Southern California Edison
Electricity demand forecasting plays an important role in short-term load allocation and long-term planning for future generation facilities and transmission augmentation. It is a challenging problem because of the different uncertainties including underlying population growth, changing technology, economic conditions, prevailing weather conditions (and the timing of those conditions), as well as the general randomness inherent in individual usage. It is also subject to some known calendar effects due to the time of day, day of week, time of year, and public holidays. But the most challenging part is that we often want to forecast the peak demand rather than the average demand. Consequently, it is necessary to adopt a probabilistic view of potential peak demand levels in order to evaluate and hedge the financial risk accrued by demand variability and forecasting uncertainty.
I will describe some Australian experiences in addressing these problems via the Monash Electricity Forecasting Model, a semiparametric additive model designed to take all the available information into account, and to provide forecast distributions from a few hours ahead to a few decades ahead. The approach is being used by energy market operators and supply companies to forecast the probability distribution of electricity demand in various regions of Australia.
I will briefly demonstrate an open-source R package to implement the model. The package allows for ensemble forecasting of demand based on simulations of future sample paths of temperatures and other predictor variables.

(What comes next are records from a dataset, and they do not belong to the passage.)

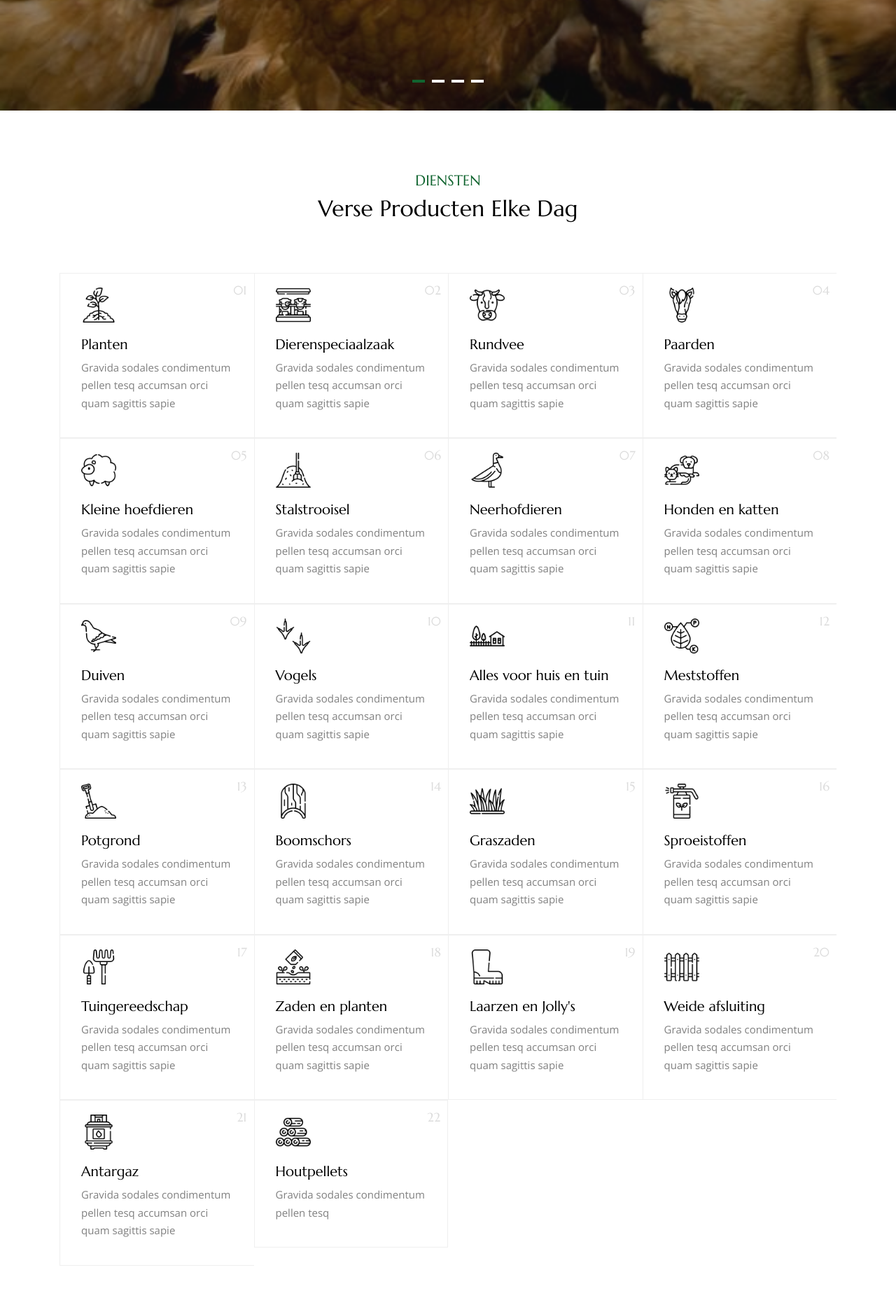
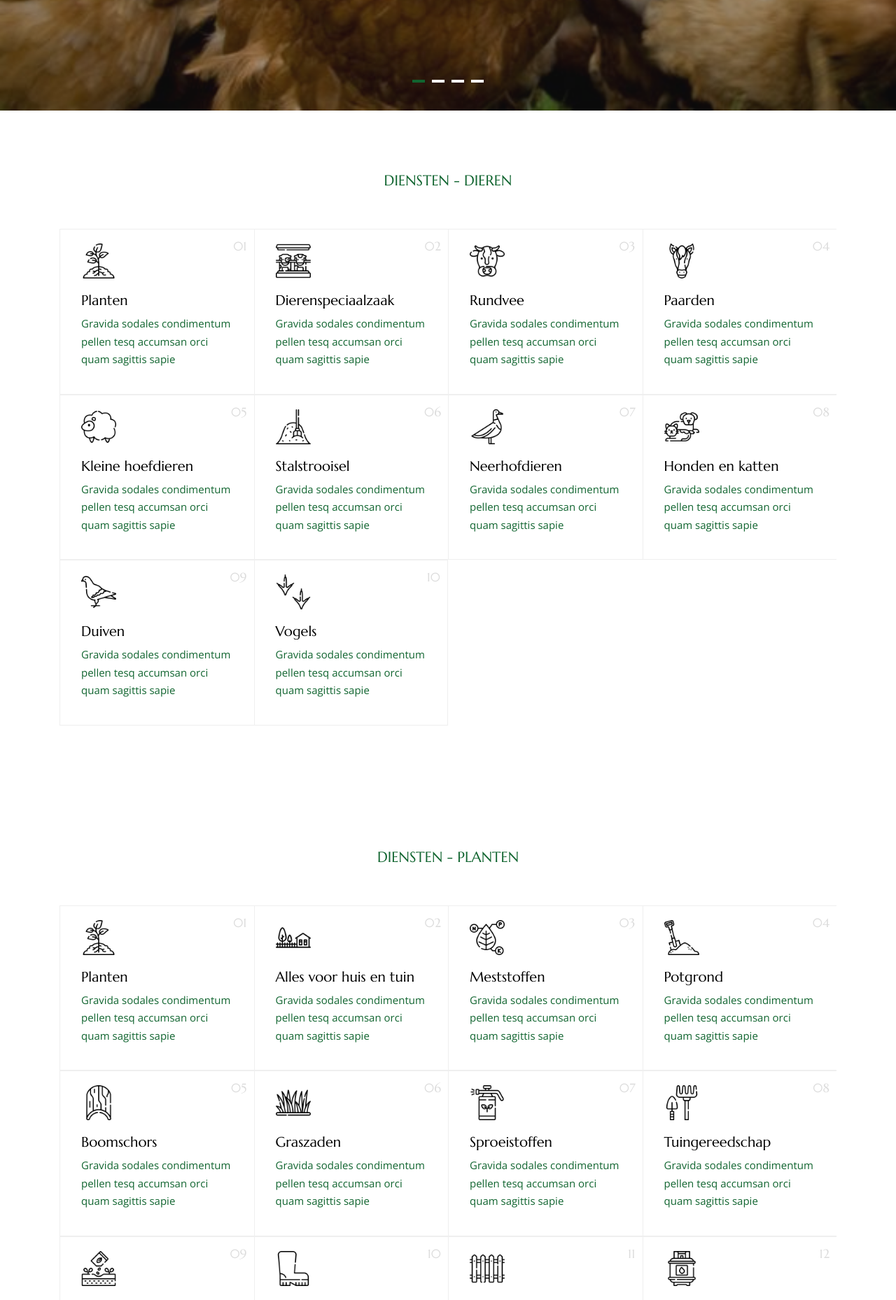
Before and after one commit to StagiairY/decuyperwitters, a PHP site: page / in a window 1280 px wide. Shown: the part 828-2686 px from the top of the page at 70% size. Run offline with PHP 8.4, Linux system fonts and the light colour scheme; some web fonts are replaced.

Commit message:
Effect and redirects

```diff
--- a/index.php
+++ b/index.php
@@ -51,16 +51,17 @@ include('include/header.php')
     </div>
     <!-- END slider -->
 
+
     <div class="site-section services-1-wrap">
         <div class="container">
             <div class="row mb-5 justify-content-center text-center">
                 <div class="col-lg-7">
-                    <h3 class="section-subtitle">Diensten</h3>
-                    <h2 class="section-title mb-4 text-black">Verse Producten Elke Dag</h2>
+                    <h3 class="section-subtitle">Diensten - dieren</h3>
                 </div>
             </div>
             <div class="row no-gutters">
                 <div class="col-lg-3 col-md-6">
+                    <a href="#" class="service-link">
                         <div class="service-1">
                             <span class="number">01</span>
                             <div class="service-1-icon">
@@ -71,8 +72,10 @@ include('include/header.php')
                                 <p>Gravida sodales condimentum pellen tesq accumsan orci quam sagittis sapie</p>
                             </div>
                         </div>
+                    </a>
                 </div>
                 <div class="col-lg-3 col-md-6">
+                    <a href="#" class="service-link">
                         <div class="service-1">
                             <span class="number">02</span>
                             <div class="service-1-icon">
@@ -83,8 +86,10 @@ include('include/header.php')
                                 <p>Gravida sodales condimentum pellen tesq accumsan orci quam sagittis sapie</p>
                             </div>
                         </div>
+                    </a>
                 </div>
                 <div class="col-lg-3 col-md-6">
+                    <a href="#" class="service-link">
                         <div class="service-1">
                             <span class="number">03</span>
                             <div class="service-1-icon">
@@ -95,8 +100,10 @@ include('include/header.php')
                                 <p>Gravida sodales condimentum pellen tesq accumsan orci quam sagittis sapie</p>
                             </div>
                         </div>
+                    </a>
                 </div>
                 <div class="col-lg-3 col-md-6">
+                    <a href="#" class="service-link">
                         <div class="service-1">
                             <span class="number">04</span>
                             <div class="service-1-icon">
@@ -107,8 +114,10 @@ include('include/header.php')
                                 <p>Gravida sodales condimentum pellen tesq accumsan orci quam sagittis sapie</p>
                             </div>
                         </div>
+                    </a>
                 </div>
                 <div class="col-lg-3 col-md-6">
+                    <a href="#" class="service-link">
                         <div class="service-1">
                             <span class="number">05</span>
                             <div class="service-1-icon">
@@ -119,8 +128,10 @@ include('include/header.php')
                                 <p>Gravida sodales condimentum pellen tesq accumsan orci quam sagittis sapie</p>
                             </div>
                         </div>
+                    </a>
                 </div>
                 <div class="col-lg-3 col-md-6">
+                    <a href="#" class="service-link">
                         <div class="service-1">
                             <span class="number">06</span>
                             <div class="service-1-icon">
@@ -131,8 +142,10 @@ include('include/header.php')
                                 <p>Gravida sodales condimentum pellen tesq accumsan orci quam sagittis sapie</p>
                             </div>
                         </div>
+                    </a>
                 </div>
                 <div class="col-lg-3 col-md-6">
+                    <a href="#" class="service-link">
                         <div class="service-1">
                             <span class="number">07</span>
                             <div class="service-1-icon">
@@ -143,8 +156,10 @@ include('include/header.php')
                                 <p>Gravida sodales condimentum pellen tesq accumsan orci quam sagittis sapie</p>
                             </div>
                         </div>
+                    </a>
                 </div>
                 <div class="col-lg-3 col-md-6">
+                    <a href="#" class="service-link">
                         <div class="service-1">
                             <span class="number">08</span>
                             <div class="service-1-icon">
@@ -155,36 +170,78 @@ include('include/header.php')
                                 <p>Gravida sodales condimentum pellen tesq accumsan orci quam sagittis sapie</p>
                             </div>
                         </div>
+                    </a>
                 </div>
                 <div class="col-lg-3 col-md-6">
+                    <a href="#" class="service-link">
                         <div class="service-1">
                             <span class="number">09</span>
                             <div class="service-1-icon">
                                 <img src="images/part1/Icons/pigeon.png" alt="Afbeelding-duif" class="img-fluid">
-
                             </div>
                             <div class="service-1-content">
                                 <h3 class="service-heading">Duiven</h3>
                                 <p>Gravida sodales condimentum pellen tesq accumsan orci quam sagittis sapie</p>
                             </div>
                         </div>
+                    </a>
                 </div>
                 <div class="col-lg-3 col-md-6">
+                    <a href="#" class="service-link">
                         <div class="service-1">
                             <span class="number">10</span>
                             <div class="service-1-icon">
-                            <img src="images/part1/Icons/footprint.png" alt="Afbeelding-vogel-voetprint" class="img-fluid">
-
+                                <img src="images/part1/Icons/footprint.png" alt="Afbeelding-vogel-voetprint"
+                                     class="img-fluid">
                             </div>
                             <div class="service-1-content">
                                 <h3 class="service-heading">Vogels</h3>
                                 <p>Gravida sodales condimentum pellen tesq accumsan orci quam sagittis sapie</p>
                             </div>
                         </div>
+                    </a>
+                </div>
+            </div>
+        </div>
+    </div>
+
+    <style>
+        /* CSS for hover effect */
+        .service-link:hover .service-1 {
+            /* Add your hover styles here */
+            border: 2px solid #0c8010; /* Change border color on hover */
+            box-shadow: 0 0 10px rgba(0, 0, 0, 0.2); /* Add box shadow on hover */
+        }
+    </style>
+
+
+<!--einde DIEREN-->
+    <div class="site-section services-1-wrap">
+        <div class="container">
+            <div class="row mb-5 justify-content-center text-center">
+                <div class="col-lg-7">
+                    <h3 class="section-subtitle">Diensten - planten</h3>
+                </div>
+            </div>
+            <div class="row no-gutters">
+                <div class="col-lg-3 col-md-6">
+                    <a href="#" class="service-link">
+                        <div class="service-1">
+                            <span class="number">01</span>
+                            <div class="service-1-icon">
+                                <img src="images/part1/Icons/roots.png" alt="Afbeelding" class="img-fluid">
+                            </div>
+                            <div class="service-1-content">
+                                <h3 class="service-heading">Planten</h3>
+                                <p>Gravida sodales condimentum pellen tesq accumsan orci quam sagittis sapie</p>
+                            </div>
+                        </div>
+                    </a>
                 </div>
                 <div class="col-lg-3 col-md-6">
+                    <a href="#" class="service-link">
                         <div class="service-1">
-                        <span class="number">11</span>
+                            <span class="number">02</span>
                             <div class="service-1-icon">
                                 <img src="images/part1/Icons/garden.png" alt="Afbeelding-tuinhuis" class="img-fluid">
                             </div>
@@ -193,36 +250,40 @@ include('include/header.php')
                                 <p>Gravida sodales condimentum pellen tesq accumsan orci quam sagittis sapie</p>
                             </div>
                         </div>
+                    </a>
                 </div>
                 <div class="col-lg-3 col-md-6">
+                    <a href="#" class="service-link">
                         <div class="service-1">
-                        <span class="number">12</span>
+                            <span class="number">03</span>
                             <div class="service-1-icon">
                                 <img src="images/part1/Icons/npk.png" alt="Afbeelding-meststof" class="img-fluid">
-
                             </div>
                             <div class="service-1-content">
                                 <h3 class="service-heading">Meststoffen</h3>
                                 <p>Gravida sodales condimentum pellen tesq accumsan orci quam sagittis sapie</p>
                             </div>
                         </div>
+                    </a>
                 </div>
                 <div class="col-lg-3 col-md-6">
+                    <a href="#" class="service-link">
                         <div class="service-1">
-                        <span class="number">13</span>
+                            <span class="number">04</span>
                             <div class="service-1-icon">
                                 <img src="images/part1/Icons/shovel.png" alt="Afbeelding-schep-potgrond" class="img-fluid">
-
                             </div>
                             <div class="service-1-content">
                                 <h3 class="service-heading">Potgrond</h3>
                                 <p>Gravida sodales condimentum pellen tesq accumsan orci quam sagittis sapie</p>
                             </div>
                         </div>
+                    </a>
                 </div>
                 <div class="col-lg-3 col-md-6">
+                    <a href="#" class="service-link">
                         <div class="service-1">
-                        <span class="number">14</span>
+                            <span class="number">05</span>
                             <div class="service-1-icon">
                                 <img src="images/part1/Icons/bark.png" alt="Afbeelding-boom-schors" class="img-fluid">
                             </div>
@@ -231,26 +292,27 @@ include('include/header.php')
                                 <p>Gravida sodales condimentum pellen tesq accumsan orci quam sagittis sapie</p>
                             </div>
                         </div>
+                    </a>
                 </div>
                 <div class="col-lg-3 col-md-6">
+                    <a href="#" class="service-link">
                         <div class="service-1">
-                        <span class="number">15</span>
+                            <span class="number">06</span>
                             <div class="service-1-icon">
-
                                 <img src="images/part1/Icons/grass.png" alt="Afbeelding-grass" class="img-fluid">
-
                             </div>
                             <div class="service-1-content">
                                 <h3 class="service-heading">Graszaden</h3>
                                 <p>Gravida sodales condimentum pellen tesq accumsan orci quam sagittis sapie</p>
                             </div>
                         </div>
+                    </a>
                 </div>
                 <div class="col-lg-3 col-md-6">
+                    <a href="#" class="service-link">
                         <div class="service-1">
-                        <span class="number">16</span>
+                            <span class="number">07</span>
                             <div class="service-1-icon">
-
                                 <img src="images/part1/Icons/fertilizer.png" alt="Afbeelding-spray-fertilizer" class="img-fluid">
                             </div>
                             <div class="service-1-content">
@@ -258,12 +320,13 @@ include('include/header.php')
                                 <p>Gravida sodales condimentum pellen tesq accumsan orci quam sagittis sapie</p>
                             </div>
                         </div>
+                    </a>
                 </div>
                 <div class="col-lg-3 col-md-6">
+                    <a href="#" class="service-link">
                         <div class="service-1">
-                        <span class="number">17</span>
+                            <span class="number">08</span>
                             <div class="service-1-icon">
-
                                 <img src="images/part1/Icons/garden-tools.png" alt="Afbeelding-garden-tools" class="img-fluid">
                             </div>
                             <div class="service-1-content">
@@ -271,10 +334,12 @@ include('include/header.php')
                                 <p>Gravida sodales condimentum pellen tesq accumsan orci quam sagittis sapie</p>
                             </div>
                         </div>
+                    </a>
                 </div>
                 <div class="col-lg-3 col-md-6">
+                    <a href="#" class="service-link">
                         <div class="service-1">
-                        <span class="number">18</span>
+                            <span class="number">09</span>
                             <div class="service-1-icon">
                                 <img src="images/part1/Icons/seeds.png" alt="Afbeelding-seeds" class="img-fluid">
                             </div>
@@ -283,10 +348,12 @@ include('include/header.php')
                                 <p>Gravida sodales condimentum pellen tesq accumsan orci quam sagittis sapie</p>
                             </div>
                         </div>
+                    </a>
                 </div>
                 <div class="col-lg-3 col-md-6">
+                    <a href="#" class="service-link">
                         <div class="service-1">
-                        <span class="number">19</span>
+                            <span class="number">10</span>
                             <div class="service-1-icon">
                                 <img src="images/part1/Icons/boots.png" alt="Afbeelding-laarzen" class="img-fluid">
                             </div>
@@ -295,10 +362,12 @@ include('include/header.php')
                                 <p>Gravida sodales condimentum pellen tesq accumsan orci quam sagittis sapie</p>
                             </div>
                         </div>
+                    </a>
                 </div>
                 <div class="col-lg-3 col-md-6">
+                    <a href="#" class="service-link">
                         <div class="service-1">
-                        <span class="number">20</span>
+                            <span class="number">11</span>
                             <div class="service-1-icon">
                                 <img src="images/part1/Icons/fence.png" alt="fence" class="img-fluid">
                             </div>
@@ -307,10 +376,12 @@ include('include/header.php')
                                 <p>Gravida sodales condimentum pellen tesq accumsan orci quam sagittis sapie</p>
                             </div>
                         </div>
+                    </a>
                 </div>
                 <div class="col-lg-3 col-md-6">
+                    <a href="#" class="service-link">
                         <div class="service-1">
-                        <span class="number">21</span>
+                            <span class="number">12</span>
                             <div class="service-1-icon">
                                 <img src="images/part1/Icons/propane.png" alt="Afbeelding-propane-fles" class="img-fluid">
                             </div>
@@ -319,22 +390,27 @@ include('include/header.php')
                                 <p>Gravida sodales condimentum pellen tesq accumsan orci quam sagittis sapie</p>
                             </div>
                         </div>
+                    </a>
                 </div>
                 <div class="col-lg-3 col-md-6">
+                    <a href="#" class="service-link">
                         <div class="service-1">
-                        <span class="number">22</span>
+                            <span class="number">13</span>
                             <div class="service-1-icon">
                                 <img src="images/part1/Icons/wood.png" alt="Afbeelding-hout" class="img-fluid">
                             </div>
                             <div class="service-1-content">
                                 <h3 class="service-heading">Houtpellets</h3>
-                            <p>Gravida sodales condimentum pellen tesq
+                                <p>Gravida sodales condimentum pellen tesq accumsan orci quam sagittis sapie</p>
+                            </div>
+                        </div>
+                    </a>
                 </div>
             </div>
         </div>
     </div>
-        </div>
-    </div>
+
+
     <!-- EINDE diensten -->
 
 
@@ -416,7 +492,7 @@ include('include/header.php')
 
 
 <?php
-include ('include/exploreUs.php')
+include('include/exploreUs.php')
 ?>
 
 
```
Lines whose indentation alone changed are shown as unchanged.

Finally, I will discuss some recent developments in evaluating peak demand forecasts, and some research competitions that have generated some innovative new methods to tackle energy forecasting problems.